It doesn't matter if rice has been made into a snack bar, cake, puff or crisp, rice is a dense source of high glycaemic index carbohydrate, which means that blood glucose levels rapidly increase, along with the hormone insulin, the hormone that also promotes fat storage in the body. Rice snacks are also low in protein and other key nutrients so they simply offer "empty calories" along with a rapid rise in blood glucose levels rather than long lasting energy.
5. Fruit yoghurt
The number of yoghurts available in the supermarket continues to increase, which means that is can be harder to weed out the 'healthy options' among the high sugar varieties that tend to dominate the shelves. Plain natural or Greek yoghurts tend to be low in sugar, fat and calories but many of the fruit based options can contain as many calories as two slices of bread and up to six teaspoons of sugar.

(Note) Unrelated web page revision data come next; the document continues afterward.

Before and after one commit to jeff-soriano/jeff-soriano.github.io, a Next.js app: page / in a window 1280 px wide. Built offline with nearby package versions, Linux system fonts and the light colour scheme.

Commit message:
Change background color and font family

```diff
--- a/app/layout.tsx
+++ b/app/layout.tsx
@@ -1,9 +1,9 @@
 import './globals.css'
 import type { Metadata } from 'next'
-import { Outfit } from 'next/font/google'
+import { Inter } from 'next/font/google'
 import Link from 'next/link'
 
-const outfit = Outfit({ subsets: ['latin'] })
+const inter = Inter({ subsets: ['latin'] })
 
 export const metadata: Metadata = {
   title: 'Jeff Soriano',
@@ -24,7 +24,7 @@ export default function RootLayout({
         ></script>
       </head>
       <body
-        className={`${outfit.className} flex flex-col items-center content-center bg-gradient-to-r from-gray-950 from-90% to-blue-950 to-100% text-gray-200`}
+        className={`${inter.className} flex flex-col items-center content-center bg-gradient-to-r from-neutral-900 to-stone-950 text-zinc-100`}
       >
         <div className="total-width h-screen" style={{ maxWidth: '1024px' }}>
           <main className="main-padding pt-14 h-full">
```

As a general rule of thumb, the lower the total carbohydrate content and the higher the protein content of your yoghurt, the better it will be for you.
6. Diet soft drink

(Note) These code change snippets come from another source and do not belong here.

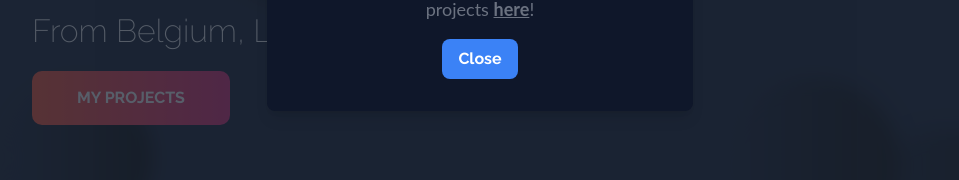
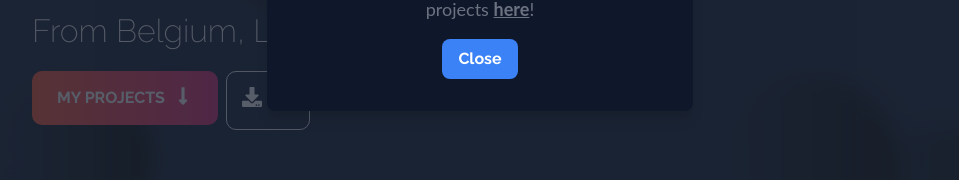
Before and after one commit to JensErven/jenserven-portfolio-website, a Next.js app: page / in a window 1280 px wide. Shown: the part 427-607 px from the top of the page, without its empty margins (160-1119 px from the left). Built offline with nearby package versions, Linux system fonts and the light colour scheme; no server answers; the database is empty.

Commit message:
feat(CVbutton): added a CV button to banner

```diff
--- a/src/app/globals.css
+++ b/src/app/globals.css
@@ -110,16 +110,27 @@ button{
 
 .btn-grad {
   background-image: linear-gradient(to right, #FF512F 0%, #DD2476  51%, #FF512F  100%);
-  padding: 15px 45px;
+  padding: 15px 25px;
   text-align: center;
   text-transform: uppercase;
   transition: 0.5s;
   background-size: 200% auto;
   color: white;
   border-radius: 10px;
-  display: block;
+
 }
 
+.btn-cv{
+
+  padding: 15px 15px;
+  text-align: center;
+  text-transform: uppercase;
+  transition: 0.5s;
+  background-size: 200% auto;
+  color: white;
+  border-radius: 10px;
+
+}
 .btn-grad:hover {
   background-position: right center; /* change the direction of the change here */
   color: #fff;
--- a/src/app/page.tsx
+++ b/src/app/page.tsx
@@ -12,6 +12,7 @@ import ButtonGoUp from "@/components/Shared/ButtonGoUp";
 import { motion, useAnimation } from "framer-motion";
 import NavBar from "@/components/Shared/NavBar";
 import Banner from "@/components/Banner-Section/Banner";
+import { FaDownload } from "react-icons/fa";
 
 export default function Home() {
   const [isOverlayOpen, setIsOverlayOpen] = useState(false);
@@ -89,9 +90,35 @@ export default function Home() {
         <div className=" ">
           <section id="header-section">
             <Banner />
-            <a href="#my-projects-section">
-              <ButtonHeader text="My Projects" />
-            </a>
+            <div className="flex flex-wrap gap-2">
+              {" "}
+              <a href="#my-projects-section">
+                <ButtonHeader text="My Projects" />
+              </a>
+              <motion.button
+                initial={{ opacity: 0, y: 0, scaleY: 0 }}
+                whileInView={{ opacity: 1, y: 0, scaleY: 1 }}
+                transition={{
+                  delay: 0.6,
+                  ease: "ease",
+                  duration: 0.15,
+                  type: "spring",
+                }}
+                whileTap={{ scale: 0.9, y: 0 }}
+                type="button"
+                className="btn-cv flex  flex-row justify-center items-center gap-2 border border-1-white"
+              >
+                <a
+                  className="flex flex-wrap gap-2"
+                  download
+                  href="/Resume-JensErven-EN.pdf"
+                >
+                  {" "}
+                  <FaDownload size={20} fill={"white"} />
+                  <p>CV</p>
+                </a>
+              </motion.button>
+            </div>
           </section>
           <section>
             <MySkills />
--- a/src/components/Shared/ButtonHeader.tsx
+++ b/src/components/Shared/ButtonHeader.tsx
@@ -1,11 +1,12 @@
 "use client";
 import { motion, spring } from "framer-motion";
 import React from "react";
+import { FaLongArrowAltDown } from "react-icons/fa";
 
 const ButtonHeader = ({ text }: { text: string }) => {
   return (
     <motion.button
-      className="btn-grad"
+      className="btn-grad flex flex-row gap-2"
       type="button"
       initial={{ opacity: 0, y: 0, scaleY: 0 }}
       whileInView={{ opacity: 1, y: 0, scaleY: 1 }}
@@ -18,6 +19,7 @@ const ButtonHeader = ({ text }: { text: string }) => {
       whileTap={{ scale: 0.9, y: 0 }}
     >
       {text}
+      <FaLongArrowAltDown size={20} fill="white" />
     </motion.button>
   );
 };
```
Also changed, not shown: 1 other file (tests, documents, lock files or other folders).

While diet soft drink is a better option than the regular full strength stuff, this is not to say that "diet" soft drinks are a healthy choice. Diet soft drinks may not contain sugar, instead sweetened with various types of artificial sweetener, but there is a growing body of evidence to show that consuming extremely sweet substances may promote overeating long term. There have also been some recent concerns over the various preservatives used in diet soft drinks, the interaction they have with artificial sweeteners and the effect this interaction has on various functions within the body's cells. Given these concerns, while occasionally a diet drink is unlikely to do any harm, diet soft drink should never be considered a "healthy" choice.
7. Coconut water
While coconut water, especially when served in a real coconut parades as the ultimate health drink for hydration, with 18g of sugars, or almost four teaspoons per 250ml serve it is still a high sugar choice of fluid. Touted as beneficial for hydration thanks to its naturally high potassium content, unless you were an elite athlete burning a significant number of calories each day, water is still going to be a much better choice for hydration. Sugar 'tis sugar 'tis sugar, natural or not.
8. Almond milk
Popular on paleo regimes and for those who want to avoid animal milks, unsweetened almond milk contains few calories per serve and literally no sugars but is actually relatively low in almonds with the most common brands containing as little as two per cent resulting in a "milk" that is low in protein and calcium. The other issue is that almond milk often contains added sugars and / or oils to improve its taste and texture which really just makes it sugary water.
9. Gluten free bread
If you have coeliac disease, or a known intolerance to gluten, gluten free bread can be a relatively healthy choice as part of a balanced diet. On the other hand, if you are simply ordering gluten free as you think it is healthier, be careful. As gluten is a protein found in wheat, gluten free breads often use rice flour, or other refined gluten free grains in their recipes. Ultimately this means you end up with a crumbly bread with a higher carb content than regular bread, made from refined white flours which have a relatively high GI. So if you do prefer gluten free, always look for wholegrain varieties and small slices where you can to avoid a carb overload.
If you are trying to keep your diet fresh and as unprocessed as possible it makes little sense to add refined vegetable oils back into your diet when you can easily get your good oils via natural sources including olive oil, nuts, seeds and oily fish. While some margarines boast cholesterol lowering properties, it could be argued that bumping up your intake of good fats, minimising your intake of processed foods and losing a few kilos are much more powerful strategies as opposed to adding processed oil back into your diet via unnecessary spreads.
•READ MORE: Butter or margarine - which is better?